The application used combined bovine aortic endothelial cells (BAEC) with Fluo-8® AM, which is a cell-permeable calcium indicator assay. BAEC is a reputable endothelial cell line that efficiently provides a model system to measure calcium permeability of the cellular characteristics. To evaluate the calcium ion efflux, the healthy BAEC were first seeded in the media of DMEM with 10% fetal bovine serum and penicillin-streptomycin overnight at 20,000 cells/100 μl/well in a 96-well plate (SPL, 30296) for 16 hours.
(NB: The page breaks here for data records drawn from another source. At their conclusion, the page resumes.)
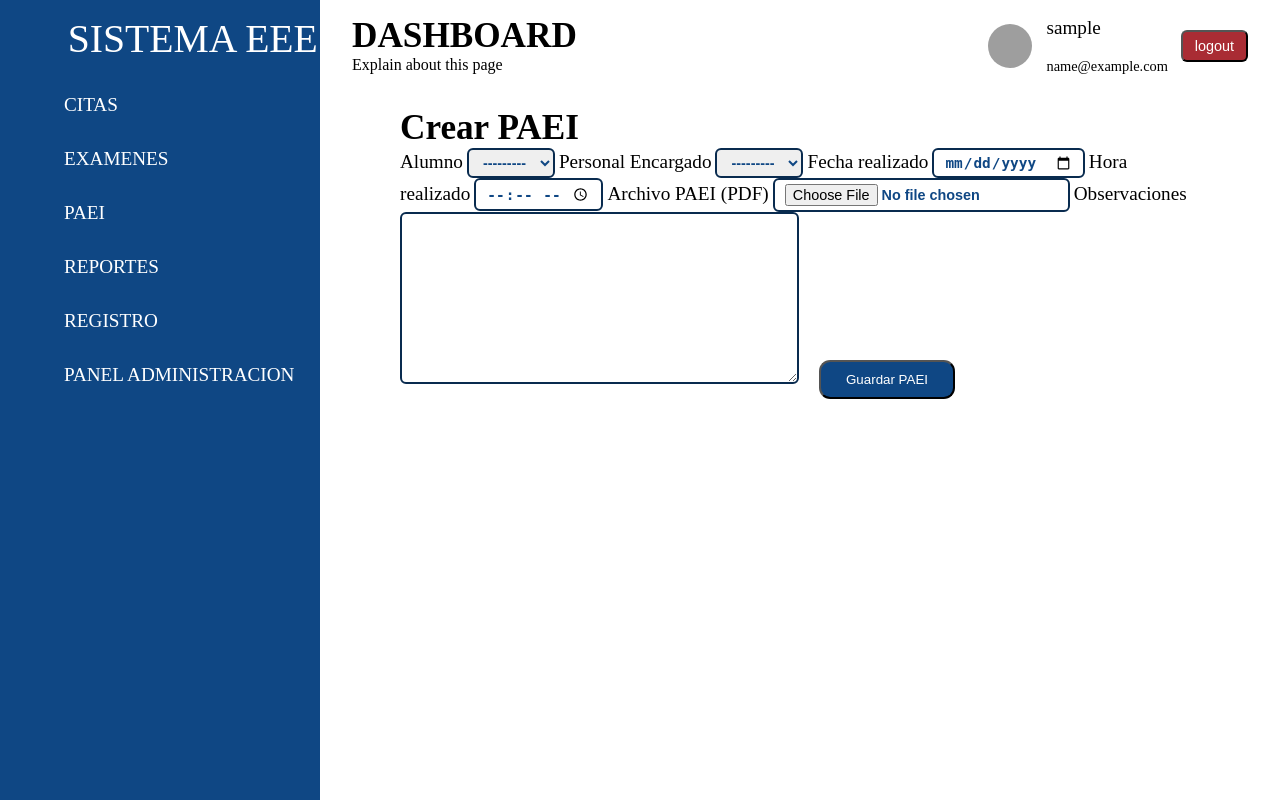
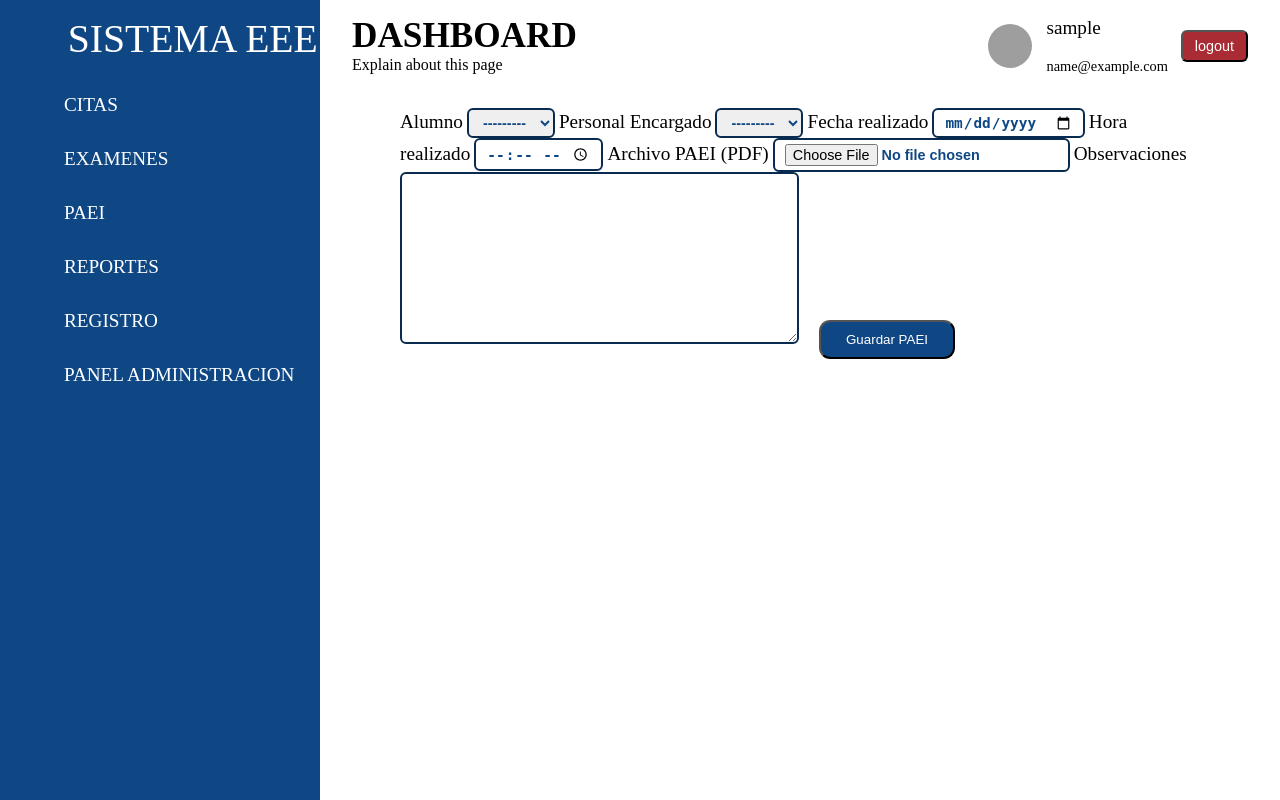
Before and after one commit to Javierhdz307/Sistema_EEE, a Django app: page /PAEI/ in a window 1280 px wide. Run offline with Django 5.2, Linux system fonts and the light colour scheme; the visitor is signed in with stand-in values (Sample User, id 1); data that the repository does not hold is empty; some libraries are stand-ins or nearby versions; grey boxes are pictures that could not be loaded.

Commit message:
Modulo PAEI

```diff
--- a/templates/paginas/PAEI.html
+++ b/templates/paginas/PAEI.html
@@ -8,8 +8,6 @@
 {% endblock %}
 {% block modulo %}
 <div class="contenedor2">
-    <h2>Crear PAEI</h2>
-
     <form method="POST" enctype="multipart/form-data">
     {% csrf_token %}
 
@@ -32,7 +30,7 @@
     {{ form.observaciones }}
 
     <button type="submit" class="button">Guardar PAEI</button>
-</form>
+    </form>
 </div>
 
 {% endblock %}
```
The culture media were aspirated, and the cells were incubated with 5μM of Fluo-8® AM and 2.5 mM ReadiUse™ probenecid in Hanks and Hepes buffer (HHBS) at room temperature (protected from light) for one-hour incubation (AATbio.com Cat. 21080 & Cat. 20062). Then, the media was removed, and the wells were washed with 100µL DPBS according to the manufacturer’s instructions. The 500μM stock solution of ATP in DPBS was prepared in advance, and the 20 μl of ATP stock was ready to add on each well of 96-well plate to make ATP final concentration of 20μM (Fishersci, Cat AC1028001000). For acquisition of images, the cell plate was placed on the stage of the CELENA® X system and set CELENA® X Explorer time-lapse function for 3-min scanning of images and capturing speed of 4 images in a second (4 fps, as fast as possible) with 10X objective. The scanning started immediately after gently applying the 20μl of the prepared ATP stock to each well of the plate. Next, the analysis was performed through the pipeline with the six following modules to quantify membrane potential of calcium mobilization; ①AddsingleImage module to select an image(Time 0) that will be used to create a mask image, ②IdentifyprimaryObjects module to find the individual cells in Time 0 image by the boundary of fluorescent signals. Next ③MaskImage module to mask image using the object identified in the previous step, ④MeasureObjectIntensity module to measure and quantify the intensity of the fluorescent, ⑤GrayToColor module to convert mono images to green pseudocolor images, and ⑥OverlayOutlines module to draw the outlines each cell. They are using the result file saved as .CSV format, the calcium mobilization of the total and several represented cells were plotted over time (Fig1). The selected time-lapse images of intracellular calcium changes were presented at 0 s, 10 s, 20 s, 40 s, and 160 s, and they were exhibited the Fluo-8® signals elicited higher levels of transient during 10 to 40 second in intracellular calcium ion responding fluorescent, and the highest total intensity was plotted on the 35 s (Fig. F).
  • Figure 1. Time-lapse measuring of ATP-dependent calcium efflux. The represented time-lapse images of Fluo-8® fluorescent signals by calcium mobilization after treatment of 20µM ATP reagent (A-E). The changes of the total cell fluorescent signal were plotted in (F), and the three instance cells have individually plotted the changes of calcium flux by the ATP ageists. The color-coordinated arrows were represented on the plot (G) based on the images (A-E).
CONCLUSION
In the presence of ATP, intracellular calcium ion was instantly augmented and then gradually returned to baseline levels over 2-3 minutes from the intensity of the total fluorescent. In the color coordinated three cases, the individual cells may not correctly synchronize their intensity on the 35s but scuttled between 15s to 45s. Thus, the results based on the measurement of the intensity over 3 minutes represented the calcium values of changes over time and peak heights in 10-40 second within 180 seconds [9]. Since the reaction occurs in such a short time, delivering the agonist stimulator to wells should be synchronized among the wells by using multi-channel pipet. The calcium flux assay with Fluo-8® AM was perceived as the green fluorescence as the intensity at Ex/Em = 490/525. The [calcium flux measurement] pipeline was built in CELENA® X Analyzer and applicable to measure total fluorescent and to trace specific cells’ intensity out of the multiple sequential images of either z-stack or time-lapse in CELENA® X imaging system of live cell fluorescent measurement.